Tracking The Affiliation Shuffle
The affiliation shuffle kicks off Sept. 16 and begins a two-week period when clubs can negotiate agreements with unattached affiliates. Consider it free agency for minor league teams. Teams had […]
World Series Heroes Reunite In Milwaukee
by Mike Berardino
MARYVALE, Ariz.--They are back together again, the World Series hero and the man who waved him home on that magical night six and a half years ago.
Craig Counsell will play shortstop for the Milwaukee Brewers this year, his boyhood team. Rich Donnelly, a baseball lifer, will be in the third-base coach's box.

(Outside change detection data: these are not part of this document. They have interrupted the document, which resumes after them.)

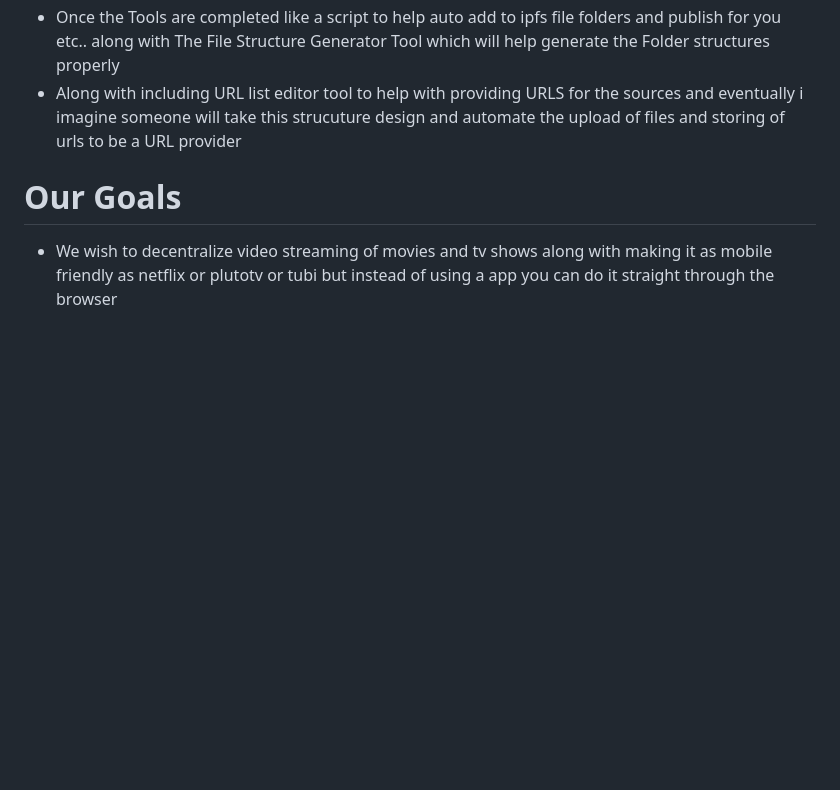
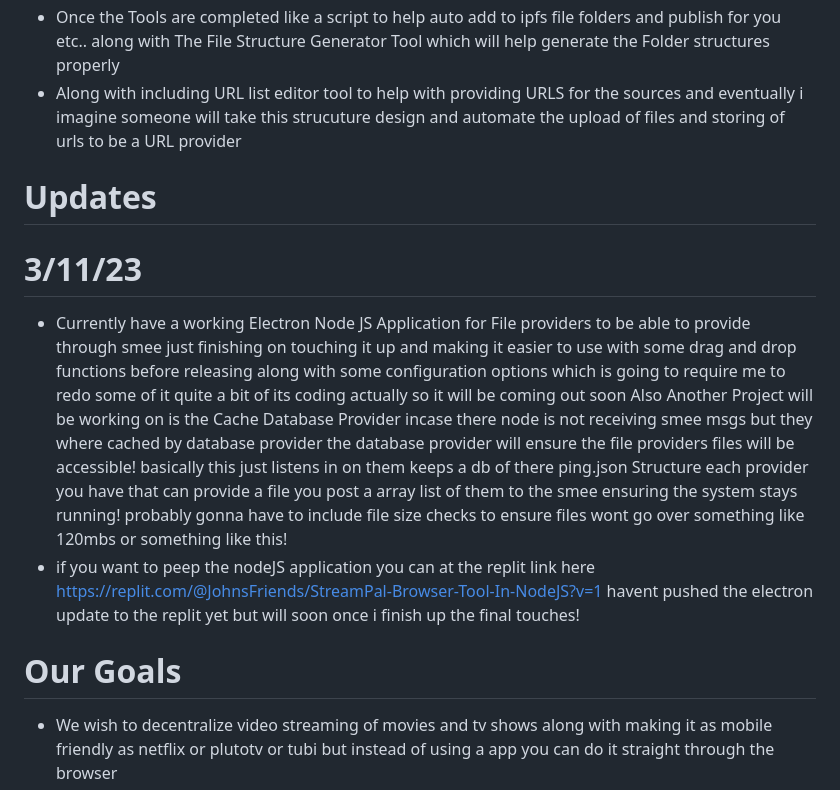
Before and after one commit to john1234brown/streampal, a Markdown page: README.md, the part around the change. GitHub-like rendering; blank space fills up the shorter version.

```diff
--- a/README.md
+++ b/README.md
@@ -23,7 +23,10 @@ Free Streaming Search Engine Website called StreamPal which doesnt host any file
 - Once the Tools are completed like a script to help auto add to ipfs file folders and publish for you etc.. along with The File Structure Generator Tool which will help generate the Folder structures properly
 - Along with including URL list editor tool to help with providing URLS for the sources and eventually i imagine someone will take this strucuture design and automate the upload of files and storing of urls to be a URL provider
 
-
+#   Updates
+# 3/11/23
+- Currently have a working Electron Node JS Application for File providers to be able to provide through smee just finishing on touching it up and making it easier to use with some drag and drop functions before releasing along with some configuration options which is going to require me to redo some of it quite a bit of its coding actually so it will be coming out soon Also Another Project will be working on is the Cache Database Provider incase there node is not receiving smee msgs but they where cached by database provider the database provider will ensure the file providers files will be accessible! basically this just listens in on them keeps a db of there ping.json Structure each provider you have that can provide a file you post a array list of them to the smee ensuring the system stays running! probably gonna have to include file size checks to ensure files wont go over something like 120mbs or something like this!
+- if you want to peep the nodeJS application you can at the replit link here https://replit.com/@JohnsFriends/StreamPal-Browser-Tool-In-NodeJS?v=1 havent pushed the electron update to the replit yet but will soon once i finish up the final touches!
 
 # Our Goals
 - We wish to decentralize video streaming of movies and tv shows along with making it as mobile friendly as netflix or plutotv or tubi but instead of using a app you can do it straight through the browser
```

No doubt Amy Donnelly will be with them as well, her spirit looking down and smiling at their renewed collaboration.
This is a story about fate, providence, whatever you want to call it. This is a story about a father's love and a daughter's memory and a crazy statement and a young player's greatest moment, the sort of moment that ties everything together.
"It's an amazing story, a truly great story," Counsell says, "and it should be told more."
The story begins with the 1992 National League playoffs. Donnelly was coaching third for the Pirates. Amy and a friend came to one of the games against the Atlanta Braves.
Amy, then a high school senior in Arlington, Texas, had been diagnosed with a malignant brain tumor that spring. Chemotherapy had caused her hair to fall out. Some days were better than others.
Driving back to the hotel after the game, Amy asked her father a curious question. Unique among third-base coaches, Donnelly will cup his hands and shout instructions to the baserunner at second just before each pitch.
"What are you telling those guys?" Amy asked. "Are you saying, 'The chicken runs at midnight' or what?"
Everyone got a good laugh out of that one, and the phrase became an instant family motto. When Amy died the following January, those five words were engraved on her tombstone.
Fast forward to the 1997 World Series. Donnelly, now coaching third for the Marlins, is back in the playoffs for the first time since Amy's death.
Counsell, acquired from Colorado in a trade that July, is playing a scrappy second base for the Marlins. His distinctive, flapping-arm batting style has even earned him a nickname in the Donnelly household: The Chicken.
A Fateful Eve
On Oct. 26, the night of Game 7 at Pro Player Stadium, Tim Donnelly, the coach's youngest son, was in the Marlins dugout as a batboy. Mike Donnelly, another son, was in the stands.
When Edgar Renteria delivered his Series-winning hit in the 11th inning, it was Counsell who bounded home from third. It was Donnelly who windmilled his left arm like a madman.
As young Tim rushed into his father's arms, he was crying and yelling, "Look at the clock!"
It was one minute after midnight. The Chicken had run home.
"I'm not really sure how you even explain the story," Counsell says. "It's one of those stories that's too amazing to be made up."
Another year and a half went by before Donnelly let Counsell in on the story. He sent the player, by now with the Dodgers, an article detailing Amy's battle and comment and their connection to that unforgettable night in South Florida.
Later in 1999, after the Lifetime Network produced a 30-minute special about Amy Donnelly, Counsell received a tape in the mail. He popped it in the VCR and had an immediate reaction.
"I remember," he says, "just crying my eyes out."
Counsell still sees the show from time to time when he's flipping around the dial. Each time he feels the same lump in his throat.
"It brings tears to your eyes for anybody who watches it," he says.
Counsell became a father last year. Young Brady is 10 months old and doing fine.
His arrival only made Counsell appreciate his role in the Amy Donnelly story that much more.
"I believe in fate," he says. "I think that's a little stronger than fate, though, that one. That's like fate in its ultimate form. It gives you chills. It seems like it's a higher power sending you a message."
"Allowing Amy to speak to her family," he says. "It was like God speaking to her family. That's pretty awesome."
Donnelly feels the same way about having Counsell back in the same clubhouse. They have been apart for five seasons, but their connection remains strong.
"It's great to have him back," Donnelly says. "He's a winner. He's got two rings. He plays the game right. He's the ultimate baseball player."
The baseball lifer smiles and shakes his head at the latest twist in a game that never ceases to surprise. Who ever would have thought the old coach and the World Series hero would hook up again?
In Milwaukee, of all places, thanks to an offseason trade with the Diamondbacks.
"For a kid who grew up in Milwaukee, who grew up at County Stadium, to be able to play for this team is a dream come true," Counsell says. "Just another one of those things that has happened to me in my career that makes me pinch myself and makes you realize you're pretty darn lucky and you've been blessed by playing this game."
Fate. Providence. Whatever you want to call it.
"The Chicken is back," Donnelly says, truly amazed.
Long may he run.
Mike Berardino is national baseball writer at the South Florida Sun-Sentinel. He can be reached at firstname.lastname@example.org.